Australian Catholics Subscribe

A just immersion

Anna Watt |  31 May 2016

Ensuring our interactions with communities in need are positive ones.

How much of what we do is really for others? Is our main drive to satisfy peoples’ needs, or do we sometimes help others to make ourselves feel good? Caritas Australia's Education Team has been working on this issue directly, focusing on school immersion trips and their impact on disadvantaged communities.

While overseas immersion programs can be ‘life-changing’ experiences to the traveller, they sometimes become more of a poverty-safari than a working relationship between communities.

Caritas’ new JUST VISITING? resource has been put in place to ensure that immersion experiences result in a beneficial and enduring impact.

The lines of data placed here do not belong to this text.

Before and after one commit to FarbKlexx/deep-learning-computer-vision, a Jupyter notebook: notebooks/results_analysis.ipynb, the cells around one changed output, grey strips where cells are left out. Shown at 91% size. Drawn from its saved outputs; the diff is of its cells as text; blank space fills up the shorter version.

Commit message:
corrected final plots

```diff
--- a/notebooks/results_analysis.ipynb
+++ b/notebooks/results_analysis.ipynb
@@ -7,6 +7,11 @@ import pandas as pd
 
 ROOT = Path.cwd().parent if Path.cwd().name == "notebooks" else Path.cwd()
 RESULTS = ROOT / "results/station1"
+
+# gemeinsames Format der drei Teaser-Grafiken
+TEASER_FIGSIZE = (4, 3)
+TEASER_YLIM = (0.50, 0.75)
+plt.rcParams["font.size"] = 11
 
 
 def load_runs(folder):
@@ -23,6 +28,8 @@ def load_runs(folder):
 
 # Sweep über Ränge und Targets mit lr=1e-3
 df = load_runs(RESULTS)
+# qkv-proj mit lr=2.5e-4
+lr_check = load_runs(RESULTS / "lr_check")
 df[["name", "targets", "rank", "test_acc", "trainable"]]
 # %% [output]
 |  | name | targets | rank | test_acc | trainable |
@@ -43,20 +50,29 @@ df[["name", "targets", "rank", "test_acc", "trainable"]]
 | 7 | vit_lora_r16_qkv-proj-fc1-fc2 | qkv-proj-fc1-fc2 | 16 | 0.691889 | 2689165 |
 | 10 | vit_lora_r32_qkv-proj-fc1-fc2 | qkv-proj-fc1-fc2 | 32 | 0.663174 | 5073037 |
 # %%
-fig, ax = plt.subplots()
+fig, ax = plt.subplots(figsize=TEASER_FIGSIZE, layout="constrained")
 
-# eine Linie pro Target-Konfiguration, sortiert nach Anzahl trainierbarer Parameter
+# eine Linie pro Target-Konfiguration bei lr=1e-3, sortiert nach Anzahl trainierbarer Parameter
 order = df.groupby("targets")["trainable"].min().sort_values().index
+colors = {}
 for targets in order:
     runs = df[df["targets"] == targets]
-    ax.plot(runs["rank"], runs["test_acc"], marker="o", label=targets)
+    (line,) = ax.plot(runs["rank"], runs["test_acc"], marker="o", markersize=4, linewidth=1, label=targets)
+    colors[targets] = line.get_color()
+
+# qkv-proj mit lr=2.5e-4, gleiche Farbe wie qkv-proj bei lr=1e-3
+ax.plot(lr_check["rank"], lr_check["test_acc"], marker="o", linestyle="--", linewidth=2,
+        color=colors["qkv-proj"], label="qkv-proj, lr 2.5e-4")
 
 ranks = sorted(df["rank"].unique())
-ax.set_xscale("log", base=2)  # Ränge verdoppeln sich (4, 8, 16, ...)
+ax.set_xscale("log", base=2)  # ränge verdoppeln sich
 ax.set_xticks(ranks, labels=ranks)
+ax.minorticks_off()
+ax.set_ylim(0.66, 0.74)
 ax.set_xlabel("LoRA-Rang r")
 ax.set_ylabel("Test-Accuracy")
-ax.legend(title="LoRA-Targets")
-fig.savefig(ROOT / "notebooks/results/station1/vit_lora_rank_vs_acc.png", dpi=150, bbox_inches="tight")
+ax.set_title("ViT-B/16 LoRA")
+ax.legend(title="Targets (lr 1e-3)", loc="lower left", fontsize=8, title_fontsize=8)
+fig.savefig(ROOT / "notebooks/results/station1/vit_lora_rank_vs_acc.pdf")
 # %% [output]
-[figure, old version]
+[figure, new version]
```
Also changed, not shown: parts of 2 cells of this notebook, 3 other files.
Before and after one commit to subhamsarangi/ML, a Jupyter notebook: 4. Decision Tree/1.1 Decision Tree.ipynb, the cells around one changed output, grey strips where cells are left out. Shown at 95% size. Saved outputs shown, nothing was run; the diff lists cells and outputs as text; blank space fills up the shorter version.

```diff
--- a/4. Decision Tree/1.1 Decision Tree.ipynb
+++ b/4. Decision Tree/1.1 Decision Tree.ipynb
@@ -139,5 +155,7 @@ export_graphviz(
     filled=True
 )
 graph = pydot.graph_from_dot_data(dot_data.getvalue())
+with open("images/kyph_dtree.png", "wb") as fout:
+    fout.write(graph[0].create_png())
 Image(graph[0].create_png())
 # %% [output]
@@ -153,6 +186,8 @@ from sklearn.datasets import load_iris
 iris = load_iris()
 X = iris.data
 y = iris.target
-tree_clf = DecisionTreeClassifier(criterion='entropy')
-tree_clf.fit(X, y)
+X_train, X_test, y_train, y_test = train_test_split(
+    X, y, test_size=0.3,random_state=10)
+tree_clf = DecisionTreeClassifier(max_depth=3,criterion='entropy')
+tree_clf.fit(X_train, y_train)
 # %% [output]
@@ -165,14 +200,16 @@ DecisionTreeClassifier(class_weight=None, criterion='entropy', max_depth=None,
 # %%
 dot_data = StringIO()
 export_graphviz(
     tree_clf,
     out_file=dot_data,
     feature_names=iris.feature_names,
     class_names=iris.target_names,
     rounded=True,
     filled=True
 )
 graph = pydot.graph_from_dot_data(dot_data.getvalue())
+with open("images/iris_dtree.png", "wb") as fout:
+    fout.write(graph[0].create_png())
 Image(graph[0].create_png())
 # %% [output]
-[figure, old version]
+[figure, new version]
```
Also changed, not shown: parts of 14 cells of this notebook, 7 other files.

The resource consists of filmed and written interviews with Sister Len, who works in a Caritas-supported program in Cambodia, and the Caritas Australia programs coordinator, Kath Rosic. The model is a free and printable online resource that includes editorial cartoons and links to related material.

Caritas employee Melissa Murga spent months developing the resource.

‘The resource came about after years of thinking about how we can best support Catholic schools in their immersion programs’, she says.

The immersion model is founded upon four core principles of Catholic Social Teaching: The Dignity of the Human Person, The Common Good, Solidarity, and Subsidiarity.

‘The title of the resource alludes to the questions: “Are your visits just? Are your visits mutually beneficial? Are you invited or imposing? Are you visiting or learning or giving or receiving? No one has a 100% correct way of conducting immersions, just as there is no silver bullet to ending poverty… but we believe that as people of faith, we cannot grade ourselves on a more lenient curve just because of good intentions. We have to engage in the complex reality.’

Michael Wright, social justice coordinator at St Ignatius’ College in Geelong, has adopted the new resource in the lead up to the college’s immersion trip to East Timor in June this year.

‘T. S. Eliot wrote in his poem, Four Quartets, the profoundly sad line, “We had the experience, but missed the meaning”. We find that through reflection and daily journalling students are better able to understand the meaning behind what we do.

‘Our students offer the skills that they posses, conversational English, friendship and their time. In return we ask for nothing other than acceptance of who we are and an invitation to learn from one another.’

Caritas Australia Education Team is offering professional development sessions for teachers that unpack the themes and tools in JUST VISITING? Contact education@caritas.org.au for more information.

 

Anna Watt is a member of our young writers community.

 

 

Topic tags: socialjustice–australia, socialjustice–global, catholicsocialteaching, volunteeringandtakingaction

Request permissions to reuse this article


Comments

Submitted feedback is moderated. Please read our comments policy. Email is requested for identification purposes only.

Word Count: 0 (please limit to 200)

Similar articles

Online exclusive: The iron nun

Clare Deignan | 18 Aug 2016

Sister Madonna Buder never runs a race alone. She has competed in more than 360 triathlons, 45 Ironman competitions and more marathons than she can remember. The sister from the USA says she just does her best and lets God carry her the rest of the way.


Popping the bubble: Waking up to climate change

Clare Deignan | 01 Jun 2016


Last year Pope Francis released his encyclical Laudato Si’ (On Care for our common home) and placed protecting the planet and its people as a top priority of Catholic social teaching. Catholic Earthcare Australia, the ecological agency of the Australian Catholic Bishops’ Conference founded in 2002, applauded the Pope’s work. To aid his efforts, Catholic Earthcare recently created a workshop to engage youth with Laudato Si’ and inspire them to take action. Tess Corkish is the Youth Engagement Officer at Catholic Earthcare and leads the Laudato Si’ youth workshops.


Finding a new path

Robert Fedele | 01 Jun 2016

A unique education course offered by Australian Catholic University is helping disadvantaged people from across the country reclaim their lives.


Under an orange sky

Beth Doherty | 01 Jun 2016

The 2016 Young Australians of the Year – Nick Marchesi and Lucas Patchett – first became passionate about social justice when they were students at St Joseph’s College in Brisbane. With the Orange Sky Laundry, they have found a way to make a real difference in the lives of homeless Australians.


AC Classroom: Dreaming of a different future

Kate Mani | 01 Jun 2016

What do you do when a program you believe in is threatened with closure?


Newsletter Subscribe
ACBC social justice